I have seen Island Peak and the long, icy gradient leading up to it's summit. Although we will be climbing attached to fixed ropes, each one of us will be going through our own private battle against the altitude, differing levels of fitness and the mental pressure of being on the side of a big mountain in a very unforgiving locale!
The afternoon takes us to the vast Colombia Ice Fields. A sea of snow and ice flows down from the summit above, looking steep and unforgiving. I shiver slightly, with more than a little trepidation for what is about to come. Using the metal fangs on the front of our crampons to kick into the snow, we learn to front-pick up a steep wall of ice. Crampons are cumbersome, but we seem to be finding our pace and footwork. The climb is exhilarating!
People's faces are fired up and glowing with the sense of achievement from a good day spent together out in the hills. The guys and gals are scattered along the ropes that snake high up the face of the glacier and, no matter what incapacity some of the soldiers are burdened with, everyone pulls together and makes their mark on the mountain.
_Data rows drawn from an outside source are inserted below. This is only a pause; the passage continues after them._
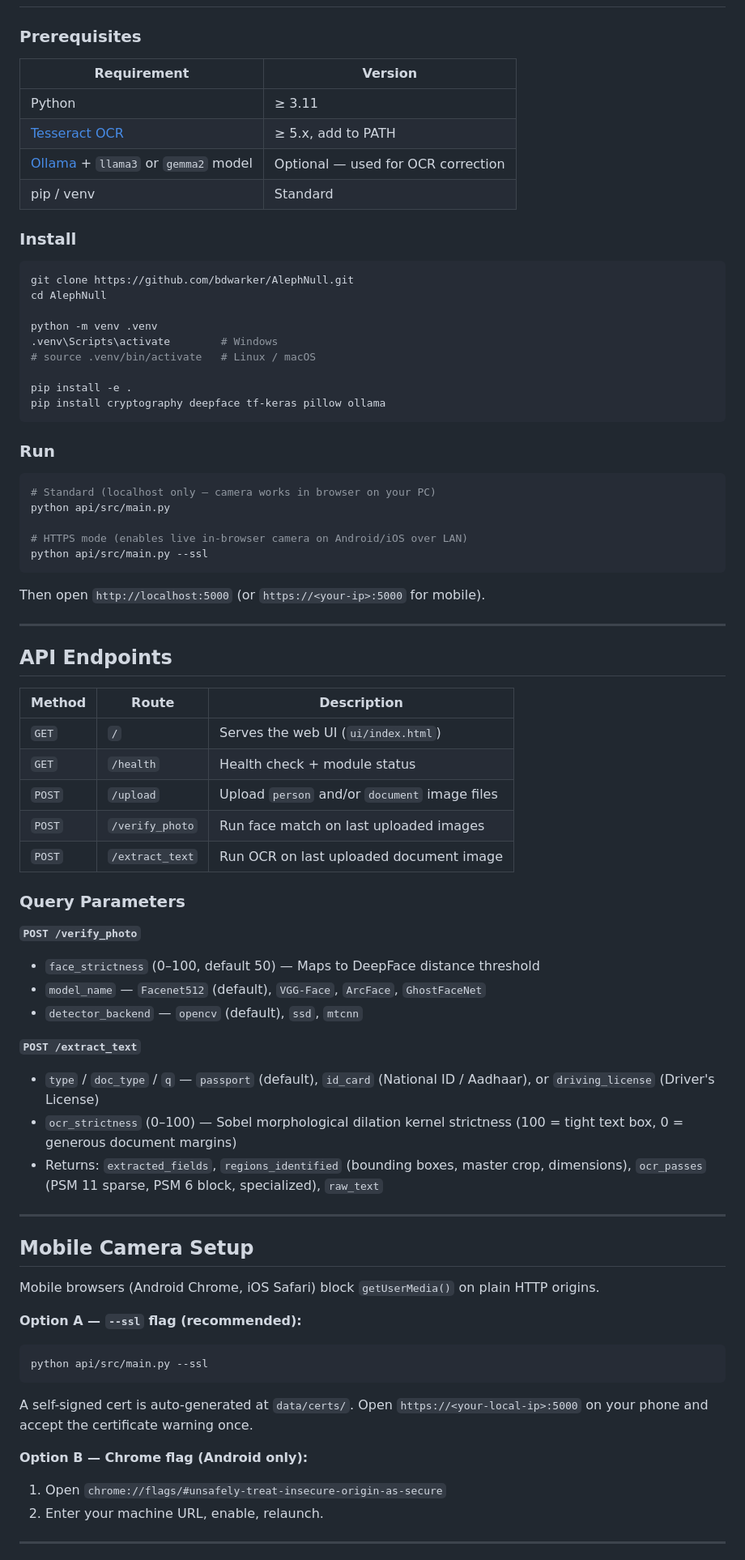
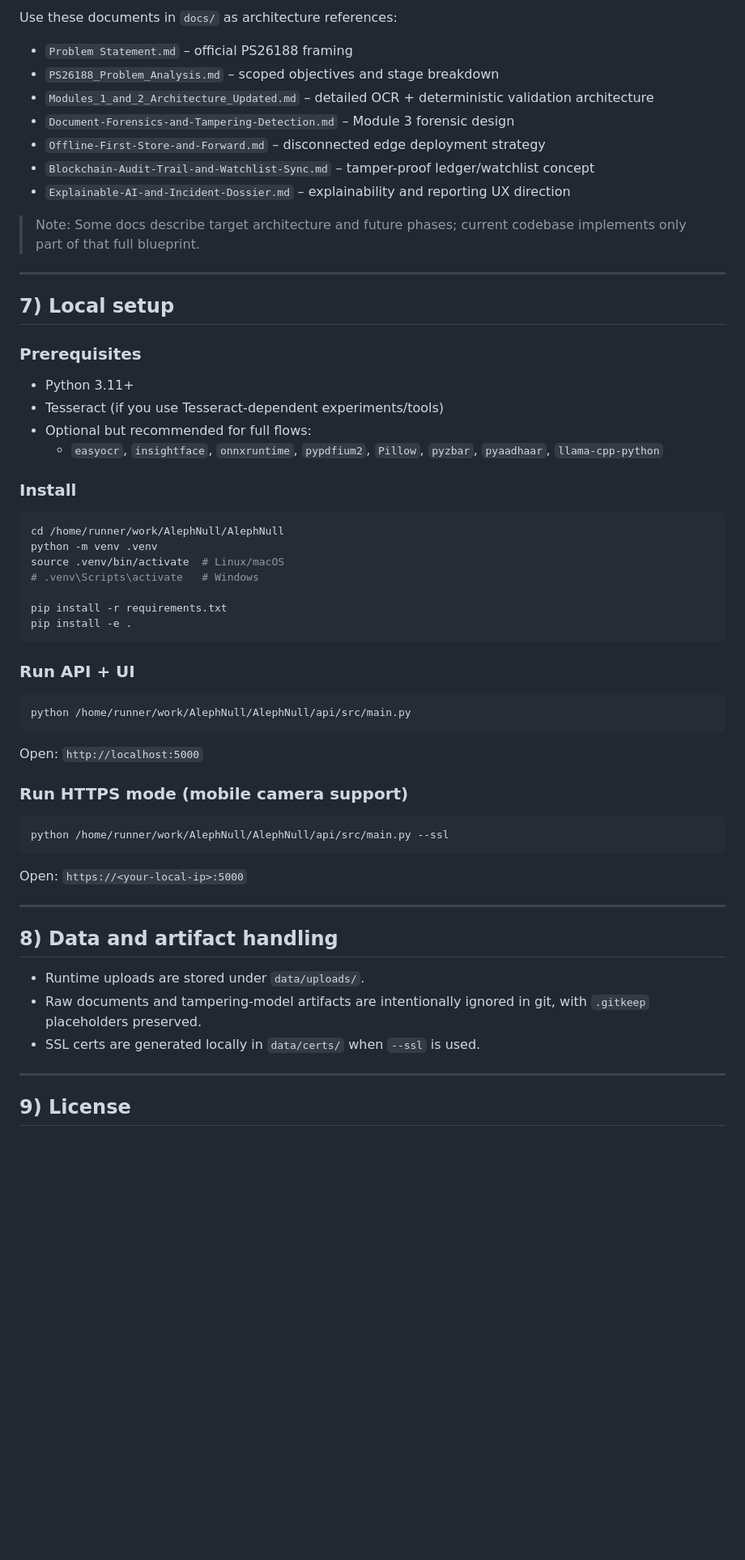
Before and after one commit to bdwarker/AlephNull, a Markdown page: README.md, the part around one of its changes. Shown at 81% size. Drawn GitHub-style; blank space fills up the shorter version.

Commit message:
Rewrite README with architecture and implementation status
Co-authored-by: bdwarker <56593018+bdwarker@users.noreply.github.com>

````diff
--- a/README.md
+++ b/README.md
@@ -72,78 +160,63 @@ AlephNull/
+Use these documents in `docs/` as architecture references:
+
+- `Problem Statement.md` – official PS26188 framing
+- `PS26188_Problem_Analysis.md` – scoped objectives and stage breakdown
+- `Modules_1_and_2_Architecture_Updated.md` – detailed OCR + deterministic validation architecture
+- `Document-Forensics-and-Tampering-Detection.md` – Module 3 forensic design
+- `Offline-First-Store-and-Forward.md` – disconnected edge deployment strategy
+- `Blockchain-Audit-Trail-and-Watchlist-Sync.md` – tamper-proof ledger/watchlist concept
+- `Explainable-AI-and-Incident-Dossier.md` – explainability and reporting UX direction
+
+> Note: Some docs describe target architecture and future phases; current codebase implements only part of that full blueprint.
+
+---
+
+## 7) Local setup
 
 ### Prerequisites
 
-| Requirement | Version |
-|---|---|
-| Python | ≥ 3.11 |
-| [Tesseract OCR](https://github.com/UB-Mannheim/tesseract/wiki) | ≥ 5.x, add to PATH |
-| [Ollama](https://ollama.com) + `llama3` or `gemma2` model | Optional — used for OCR correction |
-| pip / venv | Standard |
+- Python 3.11+
+- Tesseract (if you use Tesseract-dependent experiments/tools)
+- Optional but recommended for full flows:
+  - `easyocr`, `insightface`, `onnxruntime`, `pypdfium2`, `Pillow`, `pyzbar`, `pyaadhaar`, `llama-cpp-python`
 
 ### Install
 
 ```bash
-git clone https://github.com/bdwarker/AlephNull.git
-cd AlephNull
+cd /home/runner/work/AlephNull/AlephNull
+python -m venv .venv
+source .venv/bin/activate  # Linux/macOS
+# .venv\Scripts\activate   # Windows
 
-python -m venv .venv
-.venv\Scripts\activate        # Windows
-# source .venv/bin/activate   # Linux / macOS
-
+pip install -r requirements.txt
 pip install -e .
-pip install cryptography deepface tf-keras pillow ollama
 ```
 
-### Run
+### Run API + UI
 
 ```bash
-# Standard (localhost only — camera works in browser on your PC)
-python api/src/main.py
-
-# HTTPS mode (enables live in-browser camera on Android/iOS over LAN)
-python api/src/main.py --ssl
+python /home/runner/work/AlephNull/AlephNull/api/src/main.py
 ```
 
-Then open `http://localhost:5000` (or `https://<your-ip>:5000` for mobile).
+Open: `http://localhost:5000`
+
+### Run HTTPS mode (mobile camera support)
+
+```bash
+python /home/runner/work/AlephNull/AlephNull/api/src/main.py --ssl
+```
+
+Open: `https://<your-local-ip>:5000`
 
 ---
 
-## API Endpoints
+## 8) Data and artifact handling
 
-| Method | Route | Description |
-|---|---|---|
-| `GET` | `/` | Serves the web UI (`ui/index.html`) |
-| `GET` | `/health` | Health check + module status |
-| `POST` | `/upload` | Upload `person` and/or `document` image files |
-| `POST` | `/verify_photo` | Run face match on last uploaded images |
-| `POST` | `/extract_text` | Run OCR on last uploaded document image |
-
-### Query Parameters
-
-**`POST /verify_photo`**
-- `face_strictness` (0–100, default 50) — Maps to DeepFace distance threshold
-- `model_name` — `Facenet512` (default), `VGG-Face`, `ArcFace`, `GhostFaceNet`
-- `detector_backend` — `opencv` (default), `ssd`, `mtcnn`
-
-**`POST /extract_text`**
-- `type` / `doc_type` / `q` — `passport` (default), `id_card` (National ID / Aadhaar), or `driving_license` (Driver's License)
-- `ocr_strictness` (0–100) — Sobel morphological dilation kernel strictness (100 = tight text box, 0 = generous document margins)
-- Returns: `extracted_fields`, `regions_identified` (bounding boxes, master crop, dimensions), `ocr_passes` (PSM 11 sparse, PSM 6 block, specialized), `raw_text`
+- Runtime uploads are stored under `data/uploads/`.
+- Raw documents and tampering-model artifacts are intentionally ignored in git, with `.gitkeep` placeholders preserved.
+- SSL certs are generated locally in `data/certs/` when `--ssl` is used.
 
 ---
 
-## Mobile Camera Setup
+## 9) License
 
-Mobile browsers (Android Chrome, iOS Safari) block `getUserMedia()` on plain HTTP origins.
-
-**Option A — `--ssl` flag (recommended):**
-```bash
-python api/src/main.py --ssl
-```
-A self-signed cert is auto-generated at `data/certs/`. Open `https://<your-local-ip>:5000` on your phone and accept the certificate warning once.
-
-**Option B — Chrome flag (Android only):**
-1. Open `chrome://flags/#unsafely-treat-insecure-origin-as-secure`
-2. Enter your machine URL, enable, relaunch.
-
----
-
````
Also changed, not shown: other parts of README.md (+140 -86 lines).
Next morning, we head to the massive Athabasca glacier. It's rough edges are cracked like heels, with deep crevasses - the ideal location to learn safe glacier travel. We are roped together like huskies - four to a team - and I have never been so glad to be with a professional guide.
I feel like we're walking on top of a giant Slushy and at some point I am going to punch through and drag everyone with me! Streams of ice-blue water snake sinuously down the surface of the glacier, creating moulins - narrow chutes of water that have melted down through the glacier and disappear under the ice. Rumour has it, a man once slipped down one and was log flumed out alive into the river below.
I doubt my derriere would allow me that disgrace, but I instinctively take a large step away from the edge regardless. Each group has separated across the glacier - looking like ants on a giant cotton bedspread! As ants head for honey, I can see folks heading back down, gathering around a postage stamp of colour.
It is the Canadian flag!
With ice axes raised in the air, these CF vets are united under the flag, ready to face the ultimate challenge! To take that flag and the hearts of the Canadian people all the way with them, to Everest and the very top of Island Peak!
Note: The CBC does not necessarily endorse any of the views posted. By submitting your comments, you acknowledge that CBC has the right to reproduce, broadcast and publicize those comments or any part thereof in any manner whatsoever. Please note that comments are pre-moderated/reviewed and published according to our submission guidelines.